Headshot of Caren Launus-Gamble

Caren Launus-Gamble

IWC member Caren Launus-Gamble has been nominated by her son, Callum. He says “I would like to nominate my mother and business partner, Caren. When I lost my first job out of uni because of my autism and the employer’s unwillingness to make reasonable adjustments for me, she picked me up off the floor. We started KreativeInc Agency to help other people like me.

Our mission was initially to show employers how the amazing talents of people with autism, dyslexia, dyspraxia, and ADHD and other conditions can benefit rather than hinder their business. And during the Covid crisis, we discovered that 70% of UK websites are inaccessible to disabled and impaired people.

Therefore, we changed our business focus to making the UK digital landscape more inclusive by creating a buzz around web accessibility so that it is not only understood but desired by website owners. Our vision is to change the status quo and make the UK digitally inclusive by 2025.”

Our 2020 Igniting Inspiration Campaign is proudly sponsored by

Who has she helped/who will she help?

“Digital inclusion will help everyone to interact with the new world we are living in. The Coronavirus crisis has forced many disabled and impaired people – with sight, hearing, cognitive, neurological, or physical conditions – into isolation as they are not allowed full access to the Internet.

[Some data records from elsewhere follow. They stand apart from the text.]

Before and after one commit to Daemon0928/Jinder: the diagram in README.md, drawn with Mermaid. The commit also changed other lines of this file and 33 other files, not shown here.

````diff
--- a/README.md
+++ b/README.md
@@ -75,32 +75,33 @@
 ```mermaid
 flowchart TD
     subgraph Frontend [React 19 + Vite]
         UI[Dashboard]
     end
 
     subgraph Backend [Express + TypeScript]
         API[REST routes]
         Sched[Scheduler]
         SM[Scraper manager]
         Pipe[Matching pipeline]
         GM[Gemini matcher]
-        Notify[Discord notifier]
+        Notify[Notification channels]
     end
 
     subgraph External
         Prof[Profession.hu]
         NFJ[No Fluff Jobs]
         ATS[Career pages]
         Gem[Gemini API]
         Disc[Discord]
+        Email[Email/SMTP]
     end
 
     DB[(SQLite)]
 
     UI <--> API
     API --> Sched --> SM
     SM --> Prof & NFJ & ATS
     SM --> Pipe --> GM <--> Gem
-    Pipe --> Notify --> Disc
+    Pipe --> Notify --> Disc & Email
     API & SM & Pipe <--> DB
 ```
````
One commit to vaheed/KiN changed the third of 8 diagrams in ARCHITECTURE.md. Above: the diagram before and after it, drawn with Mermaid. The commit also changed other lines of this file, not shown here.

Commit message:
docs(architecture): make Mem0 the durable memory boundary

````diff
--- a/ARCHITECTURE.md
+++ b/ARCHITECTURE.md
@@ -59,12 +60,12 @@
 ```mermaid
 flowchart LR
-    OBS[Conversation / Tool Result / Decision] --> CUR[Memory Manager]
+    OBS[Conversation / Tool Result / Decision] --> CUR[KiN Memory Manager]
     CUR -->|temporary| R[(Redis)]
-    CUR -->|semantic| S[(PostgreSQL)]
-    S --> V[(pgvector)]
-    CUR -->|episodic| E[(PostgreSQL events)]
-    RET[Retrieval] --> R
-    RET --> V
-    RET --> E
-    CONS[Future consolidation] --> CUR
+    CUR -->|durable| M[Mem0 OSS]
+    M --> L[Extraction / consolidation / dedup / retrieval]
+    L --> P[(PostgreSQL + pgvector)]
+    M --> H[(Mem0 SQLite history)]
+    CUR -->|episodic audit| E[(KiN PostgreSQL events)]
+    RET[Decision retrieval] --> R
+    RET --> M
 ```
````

My mum has worked hard to create awareness about web accessibility on LinkedIn and in networking circles. Her posts are now trending regularly on LinkedIn and website owners are coming to us to commission accessible, WCAG 2.1 compliant website designs and builds.

Our work has helped businesses to realise that they need to be more inclusive so that disabled and impaired people are able to access and interact with more websites.”

What’s worked?

“My mum is creating a lot of content that tells my story to make web accessibility personal and tangible. She also shows people how to test their website for accessibility and what to do to fix things if they are inaccessible. We also offer free audits of home pages to show website owners where the problems lie.

I believe that we have also shown business owners the commercial benefits of having a website that can be accessed by everyone to attract more sales. At the same time, we have made web accessibility affordable.”

What has she learned? Any challenges?

My mum has researched courses for me as a web developer and her as a salesperson. We have both passed our relevant courses. We have both learnt so much about the benefits of digital inclusion and how assistive technology used by disabled people interacts with websites.

Our challenge was and still is that in the UK, web accessibility is virtually unknown. Therefore, there are not many UK resources that were affordable for us to access. We had to use US resources and get to know a community that initially was not very welcoming.

My mum never gives up though, and we now have people advising us on accessibility because she challenged their views and had meaningful conversations with them. She’s not easily intimidated, and when she is passionate about something, she doesn’t stop.”

What’s next?

“We cannot fulfil our mission alone. Therefore, we are planning to offer web accessibility support and training to other web agencies and freelance developers as well as in-house development teams. We are also hoping to employ other neurodivergent team members to help us grow KreativeInc Agency into a neurodiverse agency.”

What advice, contacts, or resources would help her?

“We would love to be connected with influencers that can help us spread our message and fulfil our vision. We would welcome mentors that can show us how to scale our business into a consultancy.”

Why we’re sharing these stories

Each year, an individual or organisation from each of our five categories plus one exceptional judges’ choice individual is recognised at our annual Igniting Inspiration celebration event.

We publish each and every nomination to raise awareness of all the positive work that goes on in the North. While, this year, our physical event had to be deferred, our campaign to spread stories of positive social impact continues – good news is needed!